Now, I’ve never had really strong self-esteem, but I’m at a place in my life where I no longer stare into a mirror and hate what I see. Still, I don’t think I’m anything special, and I have mixed feelings about celebrating physical attractiveness. On the other hand, I think it’s important to like who you are and how you see yourself.
Here’s an old photo of me, and although difficult to see, it represents three of my features that I find to be my best.
1. My eyes – I think they’re a really interesting color. They’re like the blue version of hazel. The closest color is gray, but that’s not entirely accurate. Depending on the light, my clothes, my mood, sometimes they are more blue or more green. I don’t mean to brag, but I always thought the quote from The Princess Bride really fits them: “eyes like the sea after a storm.”

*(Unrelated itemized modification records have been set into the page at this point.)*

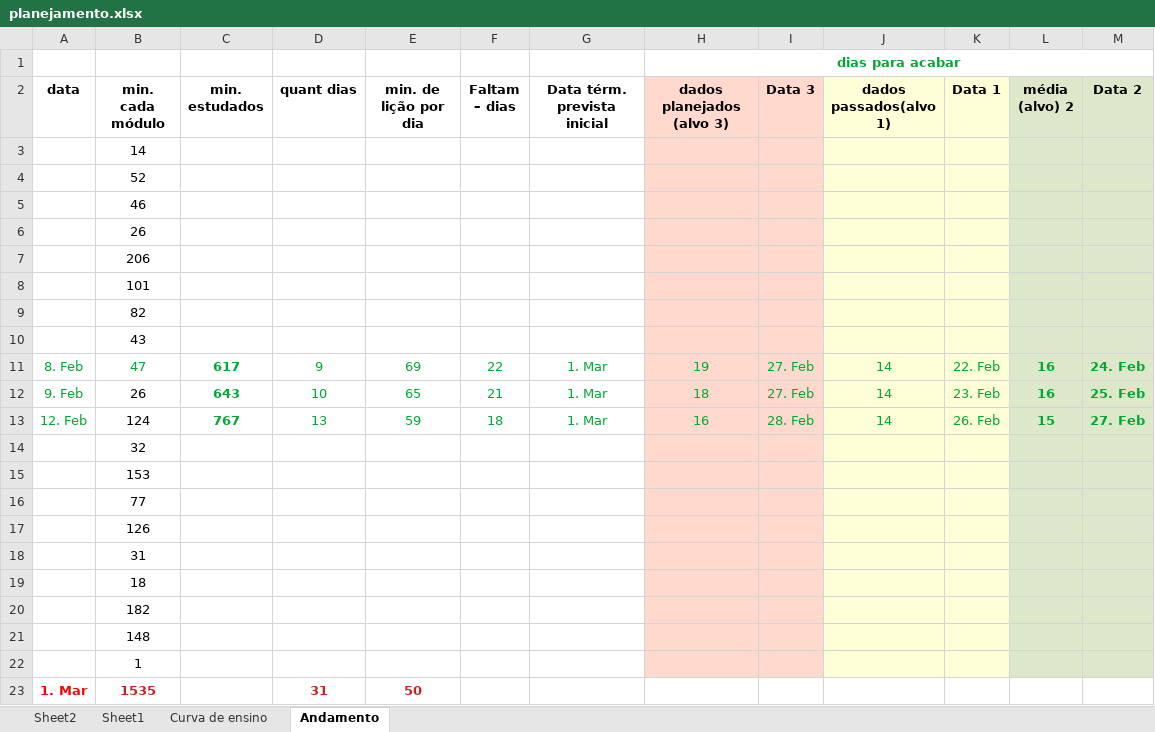
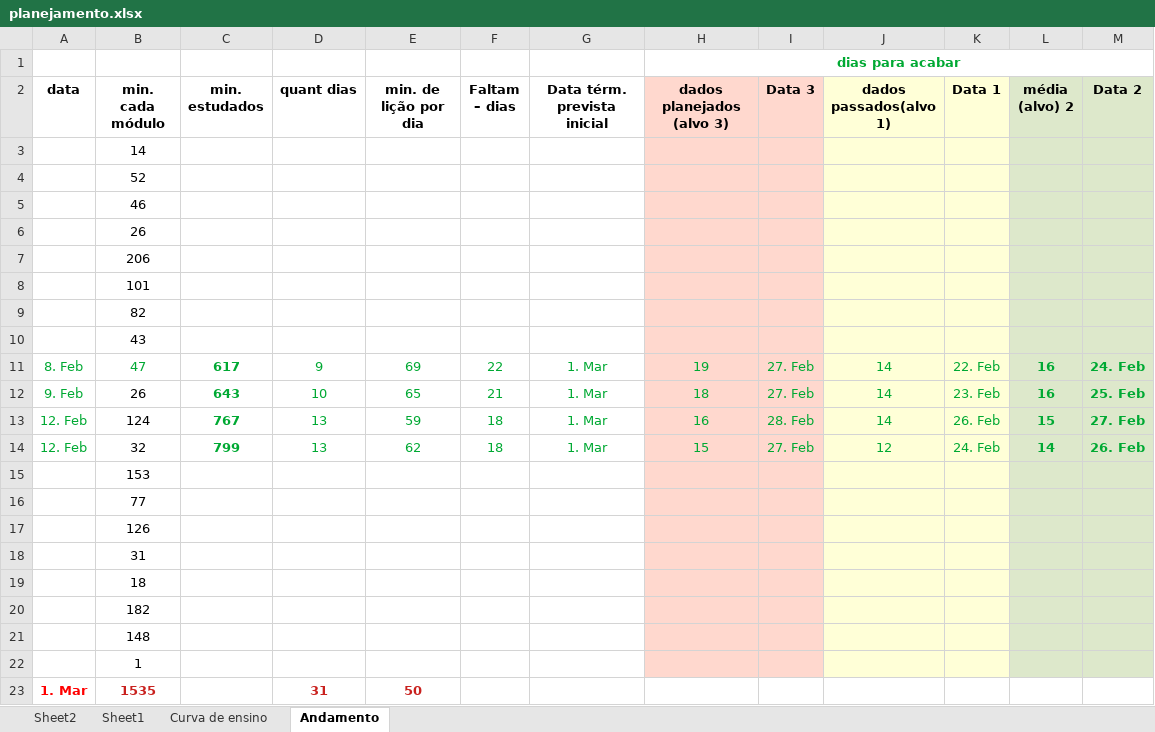
Before and after one commit to gustavopierre/LearningProject, an Excel workbook: planejamento.xlsx, sheet Andamento, drawn as a sheet; values as stored, in another font and other column widths than the file's, no borders; the diff names each change by its address in the sheet, - before the commit and + after, or states it on an @@ line.

```diff
--- a/planejamento.xlsx (sheet Andamento)
+++ b/planejamento.xlsx (sheet Andamento)
-A14 (data): (empty)
+A14 (data): 12. Feb
-C14 (min. estudados): (empty)
+C14 (min. estudados): 799
-D14 (quant dias): (empty)
+D14 (quant dias): 13
-E14 (min. de lição por dia): (empty)
+E14 (min. de lição por dia): 62
-F14 (Faltam – dias): (empty)
+F14 (Faltam – dias): 18
-G14 (Data térm. prevista inicial): (empty)
+G14 (Data térm. prevista inicial): 1. Mar
-H14 (dados planejados (alvo 3)): (empty)
+H14 (dados planejados (alvo 3)): 15
-I14 (Data 3): (empty)
+I14 (Data 3): 27. Feb
-J14 (dados passados(alvo 1)): (empty)
+J14 (dados passados(alvo 1)): 12
-K14 (Data 1): (empty)
+K14 (Data 1): 24. Feb
-L14 (média (alvo) 2): (empty)
+L14 (média (alvo) 2): 14
-M14 (Data 2): (empty)
+M14 (Data 2): 26. Feb
```
Also changed, not shown: 12 other files.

2. My hands – They’re not really much to look at. I have large knuckles, odd bumps and scars and road rash (more on that in a minute), and they’re really starting to show where they will be very wrinkled, which is scaring the heck out of me. BUT…these hands do amazing things. For example,they play flute and make intricate crochet pieces, like this one:

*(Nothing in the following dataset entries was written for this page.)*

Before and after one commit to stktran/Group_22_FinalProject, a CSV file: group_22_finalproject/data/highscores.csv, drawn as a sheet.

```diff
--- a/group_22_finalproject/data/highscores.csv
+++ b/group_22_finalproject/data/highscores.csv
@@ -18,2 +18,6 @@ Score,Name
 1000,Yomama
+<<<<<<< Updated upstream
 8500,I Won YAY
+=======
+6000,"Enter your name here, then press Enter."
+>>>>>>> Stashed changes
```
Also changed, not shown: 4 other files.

3. My scars – This is going to be weird but also cliche. What I mean is that people place scars in one of two categories. In the first, they want to hide them, see them as ugly, etc. Which is why it’s weird that I picked them as a best physical feature. In the other, people are proud of them because they stand for overcoming some sort of adversity. This is a bit more cliche, and mine aren’t quite that extreme. I was in a car accident approximately 15 years ago, sliced up my head and left arm and broke my left hand in three places. I was terrified I’d never play flute or crochet again. Thankfully, I’m a super healer. It was also my first year teaching, and I walked into my first classroom only two weeks from the accident…into one of the worst years of my life. Yet here I am, and every terrible thing that school and those kids put me through set me up for later success, and I’m in a much better place.